Galvanized structures typically exhibit a low corrosion rate because a continuous passive film, known as a zinc patina, forms on the pure zinc top layer of the galvanized surface when it is exposed to the atmosphere. This passive surface film provides a protective barrier that prevents moisture and chlorides from corroding the underlying steel. As the patina starts to develop, a layer of zinc oxide (ZnO) quickly forms as the zinc reacts with oxygen in the air. The ZnO layer, when exposed to moisture, converts into a thin layer of zinc hydroxide [Zn(OH2)], which reacts with atmospheric carbon dioxide (CO2) over time and becomes a dense, insoluble layer of zinc carbonate (ZnCO3) that slows corrosion of the underlying zinc.

Above left: A corroded lattice tower foundation. Above center: Accelerated corrosion of a galvanized tower anchor due to stray current corrosion. Above right: Steel power transmission structures protected by galvanizing. Photos courtesy of Mehrooz Zamanzadeh and BC Hydro Transmission.

Since zinc is anodic to steel, the hot-dip galvanizing also acts as a sacrificial anode if the galvanized coating is physically damaged to some degree. If individual areas of underlying steel become exposed, the surrounding zinc will provide sacrificial cathodic protection (CP) to the unprotected sites by corroding preferentially. The zinc is consumed as it sacrifices itself to protect the bare steel.

Generally speaking, galvanized steel can last for many years in nonaggressive environments, and typically does an excellent job of protecting steel when the structure is located in moderately corrosive environments where oxidizing conditions prevail, says Mehrooz Zamanzadeh, FNACE, a NACE-certified Corrosion Specialist. He notes that during a recent field assignment in Texas, galvanized lattice towers dating back to the early 20th century were observed to exhibit an intact galvanized layer even after 90 years of service. 

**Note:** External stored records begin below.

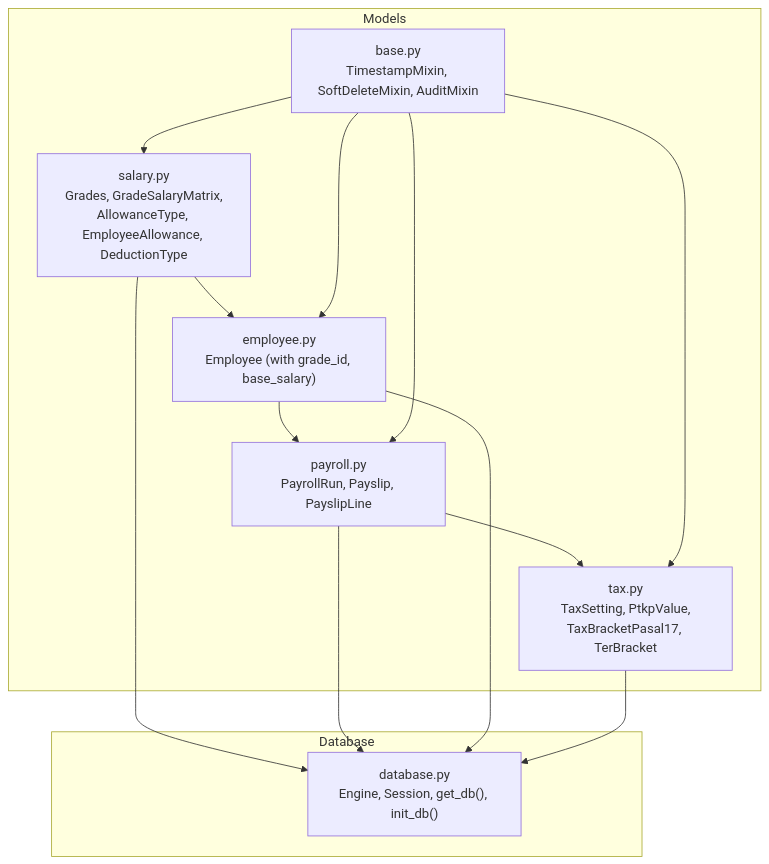
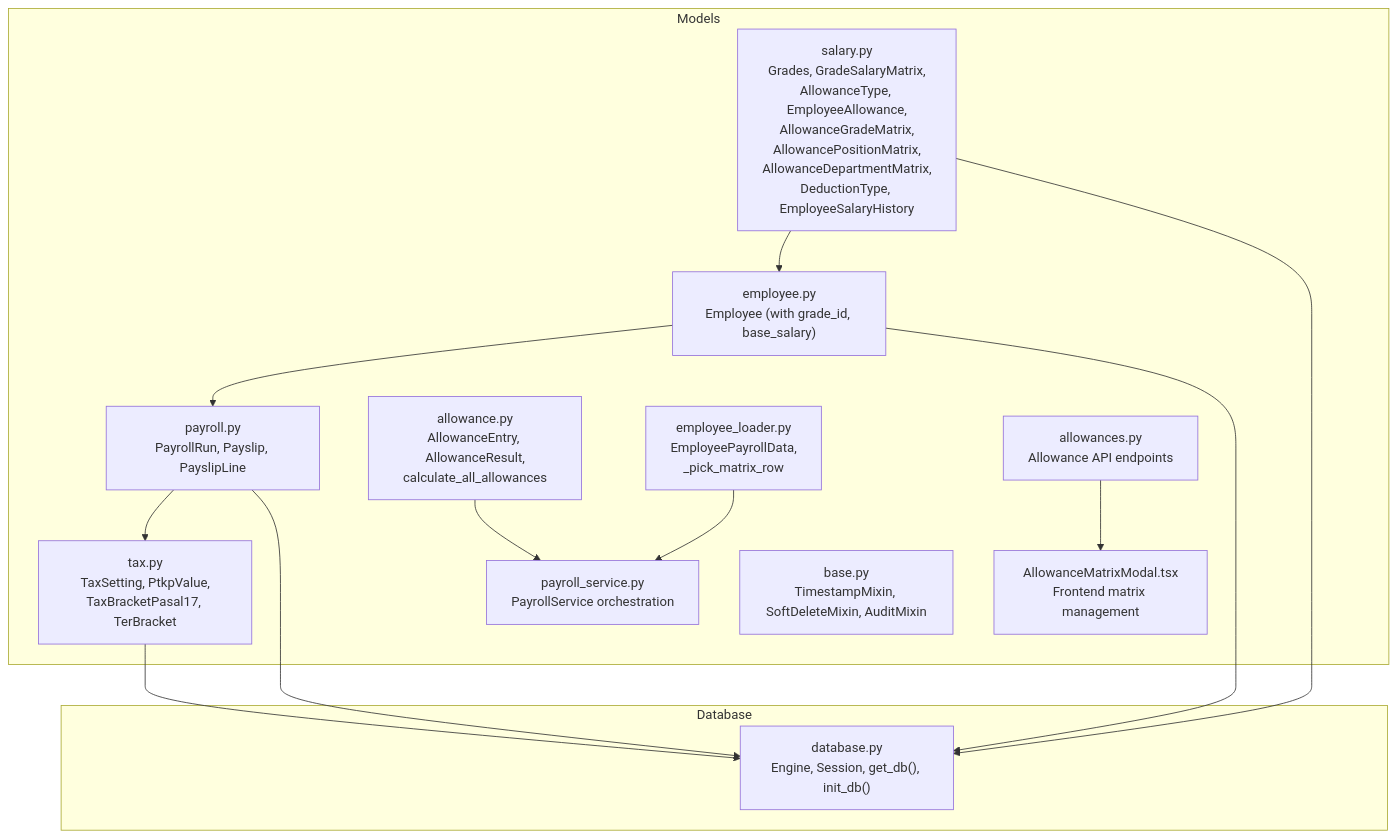
One commit to bikinaplikasipakeqoder-dot/payroll-hris changed the first of 4 diagrams in .qoder/repowiki/en/content/Salary & Compensation.md. Above: the diagram before and after it, drawn with Mermaid. The commit also changed other lines of this file and 22 other files, not shown here.

Commit message:
feat: show monthly attendance summary per employee with detail modal

````diff
--- a/.qoder/repowiki/en/content/Salary & Compensation.md
+++ b/.qoder/repowiki/en/content/Salary & Compensation.md
@@ -32,24 +45,28 @@
 ```mermaid
 graph TB
 subgraph "Models"
-S["salary.py<br/>Grades, GradeSalaryMatrix,<br/>AllowanceType, EmployeeAllowance, DeductionType"]
+S["salary.py<br/>Grades, GradeSalaryMatrix,<br/>AllowanceType, EmployeeAllowance,<br/>AllowanceGradeMatrix,<br/>AllowancePositionMatrix,<br/>AllowanceDepartmentMatrix,<br/>DeductionType, EmployeeSalaryHistory"]
 P["payroll.py<br/>PayrollRun, Payslip, PayslipLine"]
 E["employee.py<br/>Employee (with grade_id, base_salary)"]
 T["tax.py<br/>TaxSetting, PtkpValue,<br/>TaxBracketPasal17, TerBracket"]
+A["allowance.py<br/>AllowanceEntry, AllowanceResult,<br/>calculate_all_allowances"]
+EL["employee_loader.py<br/>EmployeePayrollData,<br/>_pick_matrix_row"]
+PS["payroll_service.py<br/>PayrollService orchestration"]
+AR["allowances.py<br/>Allowance API endpoints"]
+AM["AllowanceMatrixModal.tsx<br/>Frontend matrix management"]
 B["base.py<br/>TimestampMixin, SoftDeleteMixin, AuditMixin"]
 end
 subgraph "Database"
 D["database.py<br/>Engine, Session, get_db(), init_db()"]
 end
 S --> E
 E --> P
 P --> T
 S --> D
 P --> D
 E --> D
 T --> D
-B --> S
-B --> P
-B --> E
-B --> T
+A --> PS
+EL --> PS
+AR --> AM
 ```
````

Zamanzadeh emphasizes, however, that the galvanizing on structures will corrode over time. The rate that the thickness of the zinc coating will diminish and the length of the remaining service life of the galvanizing—and the structure itself—are contingent on the active corrosivity of the environment. Several factors are associated with the corrosion rate of galvanized structures, such as the in-service atmospheric conditions to which the aboveground portion of the structure is exposed, and the soil environment where the structure’s foundation is buried.

Corrosion of a galvanized steel pole. Photo courtesy of BC Hydro Transmission.

Atmospheric environments considered corrosive include marine environments with salt-laden air, and industrial environments, which can produce acid rain as a result of industrial activity. In soil, corrosion activity can be accelerated by the soil’s chemistry (i.e., the presence of moisture and corrosive ions), its level of electrical resistivity, stray currents, and the nature and surface areas of grounding materials. Accelerated underground corrosion can also take place in the absence of oxygen due to the presence of bacteria or acidic soils.

Other factors are also associated with corrosion of a galvanized steel structure, Zamanzadeh notes, such as improper galvanizing thickness, excessive brittleness of the intermetallic alloy layer, general galvanizing failure, poor substrate surface preparation (especially if it was previously coated), storage conditions, installation damage, and unsuitable protective topcoat selection for the in-service soil or atmospheric exposure conditions.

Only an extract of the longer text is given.